● Recorded data:
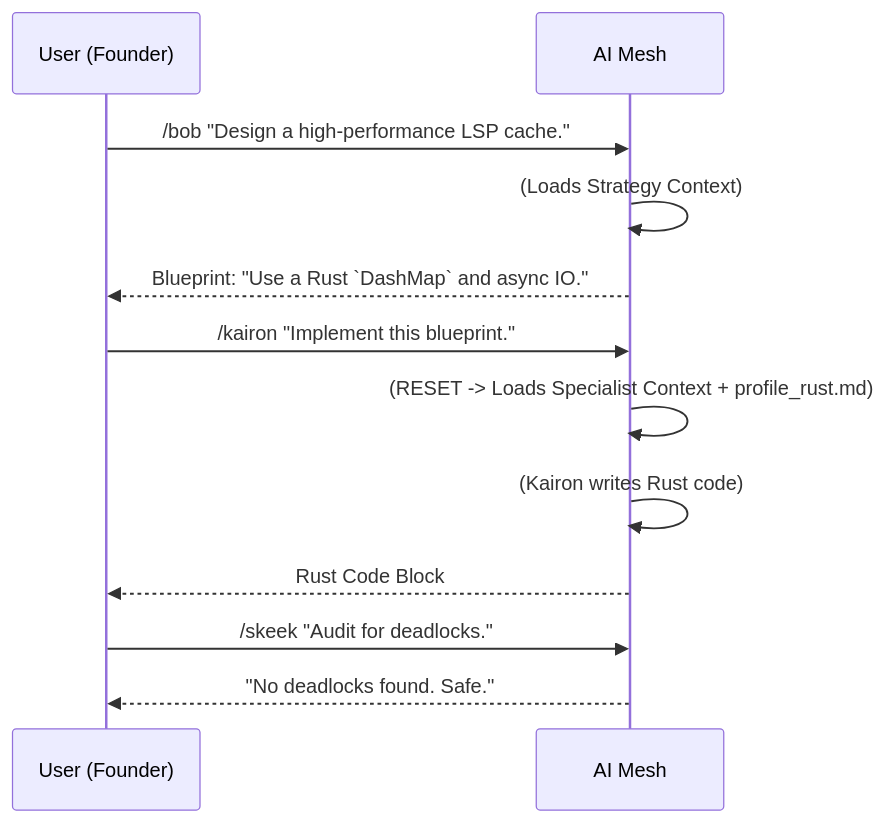
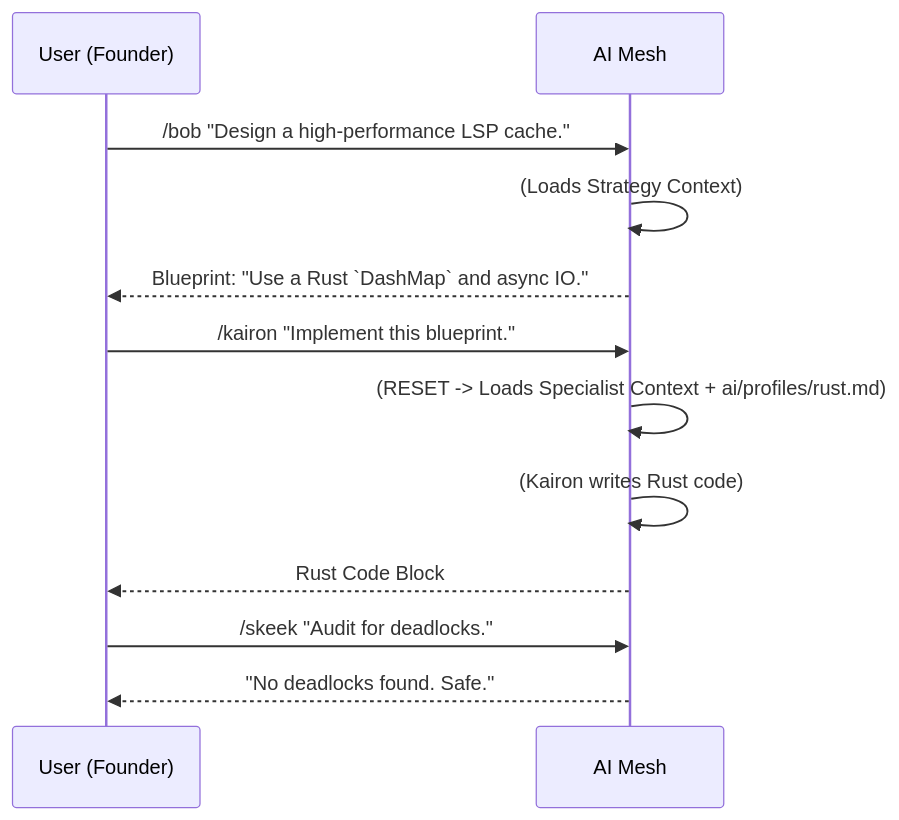
One commit to smile13241324/aemacs changed the diagram in ai/README.md. Above: the diagram before and after it, drawn with Mermaid. The commit also changed other lines of this file and 16 other files, not shown here.

````diff
--- a/ai/README.md
+++ b/ai/README.md
@@ -67,17 +74,17 @@
 ```mermaid
 sequenceDiagram
     participant U as User (Founder)
     participant CLI as AI Mesh
 
     U->>CLI: /bob "Design a high-performance LSP cache."
     CLI->>CLI: (Loads Strategy Context)
     CLI-->>U: Blueprint: "Use a Rust `DashMap` and async IO."
 
     U->>CLI: /kairon "Implement this blueprint."
-    CLI->>CLI: (RESET -> Loads Specialist Context + profile_rust.md)
+    CLI->>CLI: (RESET -> Loads Specialist Context + ai/profiles/rust.md)
     CLI->>CLI: (Kairon writes Rust code)
     CLI-->>U: Rust Code Block
 
     U->>CLI: /skeek "Audit for deadlocks."
     CLI-->>U: "No deadlocks found. Safe."
 ```
````
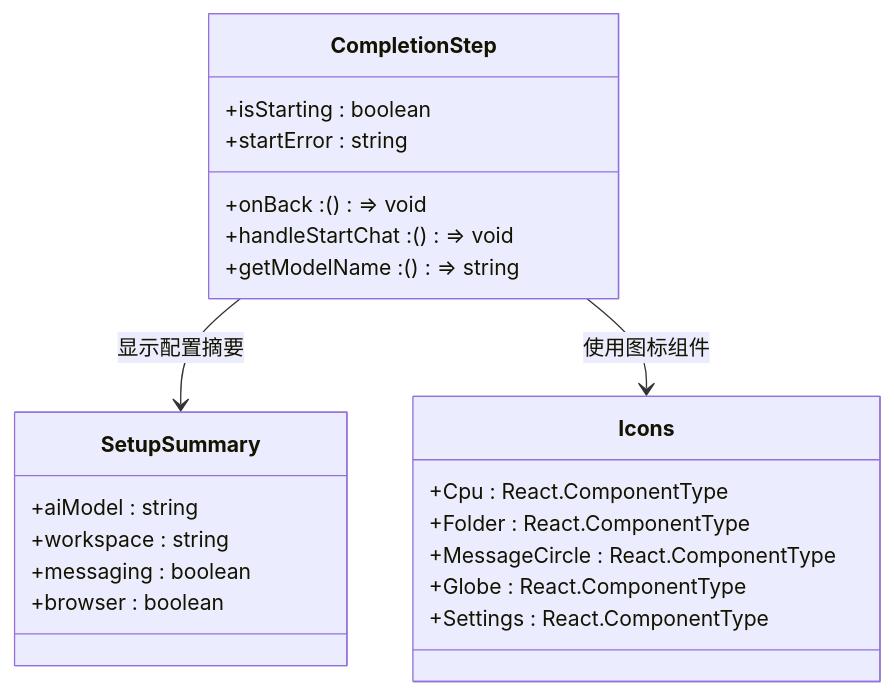
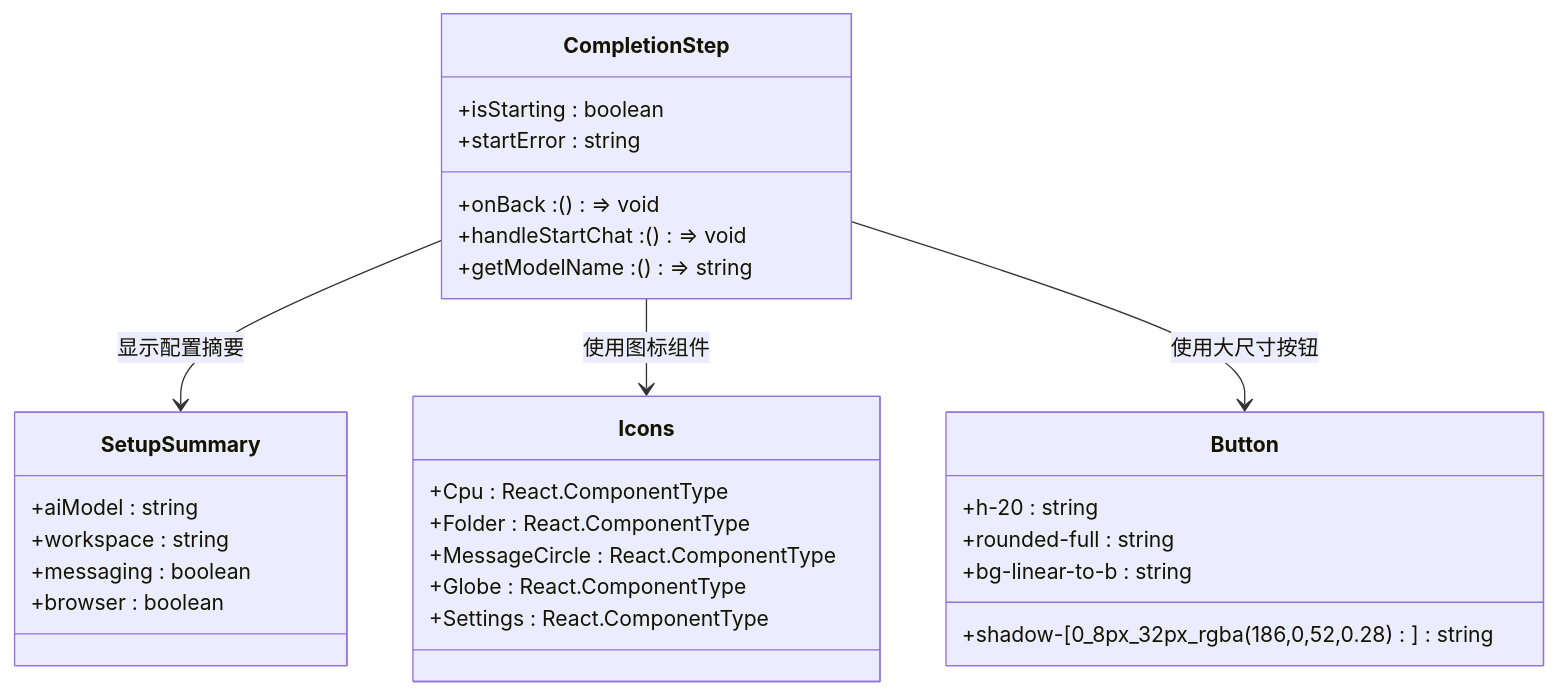
Before and after one commit to verse-ai-org/openclaw: the tenth of 13 diagrams in .qoder/repowiki/zh/content/设置向导UI组件.md, drawn with Mermaid. The commit also changed other lines of this file and 10 other files, not shown here.

````diff
--- a/.qoder/repowiki/zh/content/设置向导UI组件.md
+++ b/.qoder/repowiki/zh/content/设置向导UI组件.md
@@ -475,25 +477,32 @@
 ```mermaid
 classDiagram
 class CompletionStep {
 +onBack : () => void
 +handleStartChat : () => void
 +isStarting : boolean
 +startError : string
 +getModelName : () => string
 }
 class SetupSummary {
 +aiModel : string
 +workspace : string
 +messaging : boolean
 +browser : boolean
 }
 class Icons {
 +Cpu : React.ComponentType
 +Folder : React.ComponentType
 +MessageCircle : React.ComponentType
 +Globe : React.ComponentType
 +Settings : React.ComponentType
 }
+class Button {
++h-20 : string
++rounded-full : string
++bg-linear-to-b : string
++shadow-[0_8px_32px_rgba(186,0,52,0.28)] : string
+}
 CompletionStep --> SetupSummary : 显示配置摘要
 CompletionStep --> Icons : 使用图标组件
+CompletionStep --> Button : 使用大尺寸按钮
 ```
````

● Exercise aim: Filter the records above and copy every line that contains the word "ComponentType".

● Exercise response:
 +Cpu : React.ComponentType
 +Folder : React.ComponentType
 +MessageCircle : React.ComponentType
 +Globe : React.ComponentType
 +Settings : React.ComponentType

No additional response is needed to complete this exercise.